In 1996, in an effort to bridge the gap between the single purpose and the multi-purpose factions, Morgan Dawn and Megan Kent role played the debate in front of a live fan audience at Virgule convention:

"Morgan Dawn, in a very deft bit of acting, took on the role of "Stacie", a fan who works really hard on her writing, thinks it's pretty good, and doesn't want to hear from you if you disagree. (She did a VERY good job.)

"Points that came up were, yes, she has the right to ask people (as friends in fandom) not to criticize her story to her face, or in her hearing. But everyone has the right to say whatever they want. She has no right or ability to control other fans. This didn't seem to reassure Stacie.

"We also made the distinction between criticism for a result (in the editing process, to improve the story, or as a review, to educate readers) vs. the criticism-for-entertainment that seems to be a part of fannish culture.

We emphasized the non-negative definition of "criticize": to analyze and judge as a critic (one who writes judgments of books...) In other words, saying, "I really loved it" is criticism, too.

"[And last we explained that] Criticism and editing are skills that one develops, like writing. Not everyone is good at maintaining perspective, looking for the best in a story, or even expressing what's wrong when they find it..."[12]

In the end, until the fannish community comes to terms with the fact that reviews are not part of an singular conversation with a single goal in mind, the debate and discussion and review of reviews is not likely to end soon.

Review Zines

It was common practice to include a few reviews or letters of comment at the back of many fanzines. Sometimes the reviews would be for zines from entirely different fandoms than those appearing in the zine. Letterzines or APAs would also contain reviews (see Jundland Wastes and Southern Enclave).

Fanzines that focused primarily on fanzine reviews:

Review mailing lists & websites

Review Communities

Further Reading/Meta
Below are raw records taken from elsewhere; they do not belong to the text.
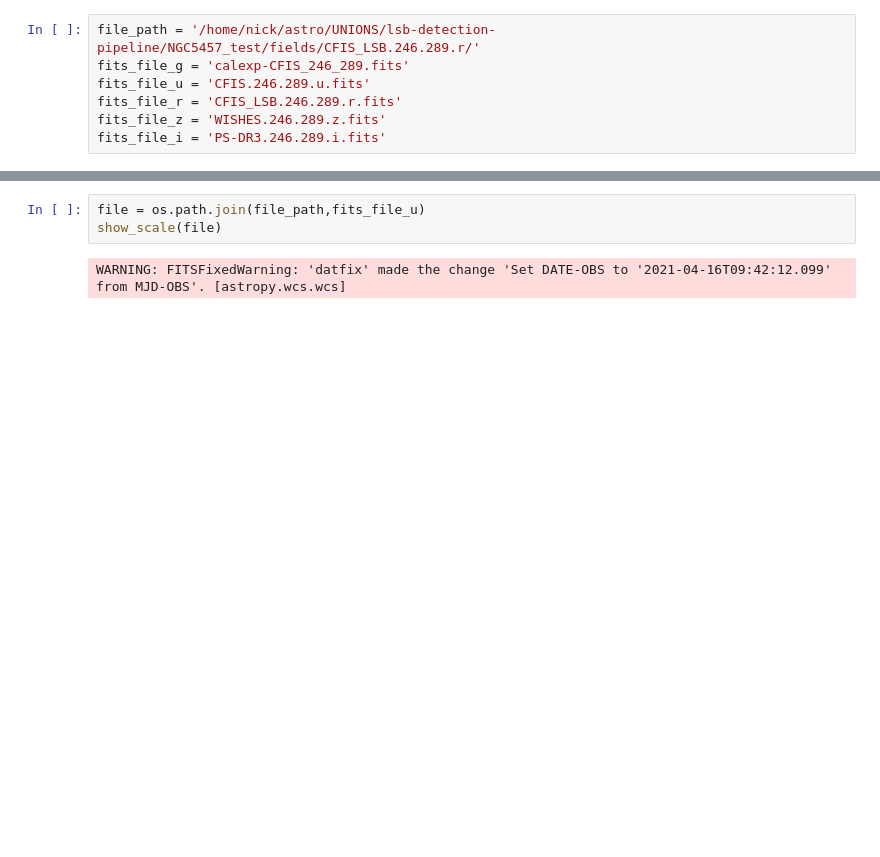
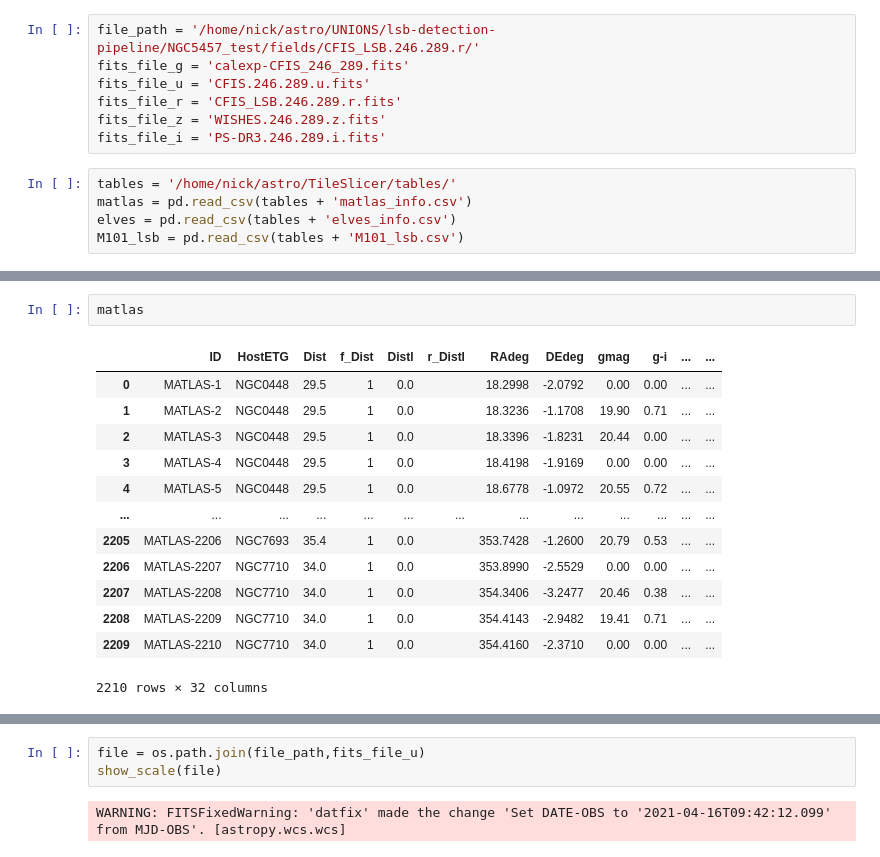
Before and after one commit to heesters-nick/TileSlicer, a Jupyter notebook: notebooks/download_data_make_cutouts.ipynb, the cells around one changed output, grey strips where cells are left out. Saved outputs shown, nothing was run; the diff lists cells and outputs as text; blank space fills up the shorter version.

```diff
--- a/notebooks/download_data_make_cutouts.ipynb
+++ b/notebooks/download_data_make_cutouts.ipynb
@@ -60,3 +75,8 @@ fits_file_u = 'CFIS.246.289.u.fits'
 fits_file_r = 'CFIS_LSB.246.289.r.fits'
 fits_file_z = 'WISHES.246.289.z.fits'
 fits_file_i = 'PS-DR3.246.289.i.fits'
+# %%
+tables = '/home/nick/astro/TileSlicer/tables/'
+matlas = pd.read_csv(tables + 'matlas_info.csv')
+elves = pd.read_csv(tables + 'elves_info.csv')
+M101_lsb = pd.read_csv(tables + 'M101_lsb.csv')
@@ -62,0 +91,16 @@ fits_file_i = 'PS-DR3.246.289.i.fits'
+# %%
+matlas
+# %% [output]
+|  | ID | HostETG | Dist | f_Dist | Distl | r_Distl | RAdeg | DEdeg | gmag | g-i | ... | ... |
+| 0 | MATLAS-1 | NGC0448 | 29.5 | 1 | 0.0 |  | 18.2998 | -2.0792 | 0.00 | 0.00 | ... | ... |
+| 1 | MATLAS-2 | NGC0448 | 29.5 | 1 | 0.0 |  | 18.3236 | -1.1708 | 19.90 | 0.71 | ... | ... |
+| 2 | MATLAS-3 | NGC0448 | 29.5 | 1 | 0.0 |  | 18.3396 | -1.8231 | 20.44 | 0.00 | ... | ... |
+| 3 | MATLAS-4 | NGC0448 | 29.5 | 1 | 0.0 |  | 18.4198 | -1.9169 | 0.00 | 0.00 | ... | ... |
+| 4 | MATLAS-5 | NGC0448 | 29.5 | 1 | 0.0 |  | 18.6778 | -1.0972 | 20.55 | 0.72 | ... | ... |
+| ... | ... | ... | ... | ... | ... | ... | ... | ... | ... | ... | ... | ... |
+| 2205 | MATLAS-2206 | NGC7693 | 35.4 | 1 | 0.0 |  | 353.7428 | -1.2600 | 20.79 | 0.53 | ... | ... |
+| 2206 | MATLAS-2207 | NGC7710 | 34.0 | 1 | 0.0 |  | 353.8990 | -2.5529 | 0.00 | 0.00 | ... | ... |
+| 2207 | MATLAS-2208 | NGC7710 | 34.0 | 1 | 0.0 |  | 354.3406 | -3.2477 | 20.46 | 0.38 | ... | ... |
+| 2208 | MATLAS-2209 | NGC7710 | 34.0 | 1 | 0.0 |  | 354.4143 | -2.9482 | 19.41 | 0.71 | ... | ... |
+| 2209 | MATLAS-2210 | NGC7710 | 34.0 | 1 | 0.0 |  | 354.4160 | -2.3710 | 0.00 | 0.00 | ... | ... |
+2210 rows × 32 columns
```
Also changed, not shown: parts of 6 cells of this notebook, 8 other files.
  1. ^ "All of these conversations can be important parts of the fannish discourse." synecdochic in "Cult of nice" vs. "cult of mean", round 2847, fight, posted 23 July 2008 (Accessed 22 February 2009)
  2. ^ "I know the use of "Free Speech" as a rallying call has a tendency to be abused in these days, but the ability to raise an objective, critical voice is one of the cornerstones of a free society. I'm not trying to play my "Free Speech" card in order to peddle pornography or to say abusive and vile things. I am here trying to hold up an honest mirror to the state of fan fiction as I see it. And some people will say, "Aw, it's only fanfic, what does it matter?" It matters because honesty matters. I will not be bullied into lying, I will not be censored, I will not be dictated to by those who demand that I change the way I do this. I'm stubborn that way. The more they rant and get on their high horse, the more stubborn I will be. Constructive, polite suggestions will always be listened to, however. So long as you don't ask me to be dishonest. 8-)" Kat Space , posted perhaps in the late 1990s, accessed June 6, 2013.
  3. ^ Letter to the editor, Black Bean Soup, Volume 2, Issue #39, Part 1, dated 27 October 1996 (1995).
  4. ^ Ibid.
  5. ^ Editorial column, Black Bean Soup, Volume 2, Issue #39, Part 1, dated 27 October 1996 (1995).
  6. ^ comment in kyuuketsukirui's livejournal, Wank, wank, wank + question for those who read my reviews, dated July 20, 2008; accessed Feb 8, 2011; reference link.
  7. ^ first post at anonficreviews 15 July 2010. (Accessed 15 Dec 2011)
  8. ^ Anonymous reviews thread at Fail-Fandomanon, 17 Nov 2011. (Accessed 15 Dec 2011)
  9. ^ reviewsanon comm announcement thread at Fail-Fandomanon, 18 Nov 2011. (Accessed 15 Dec 2011)
  10. ^ "Raonaid's Note About Her Zine Page". 2003-05-17. Archived from the original on 2013-06-20.
  11. ^ Rache posting to the Virgule-L mailing list in "Confessions of A Zine Reviewer," dated Feb 1997, quoted with permission.
  12. ^ Megan Kent's Virgule con report posted to the Virgule-L mailing list on Oct 16, 1996, quoted with permission.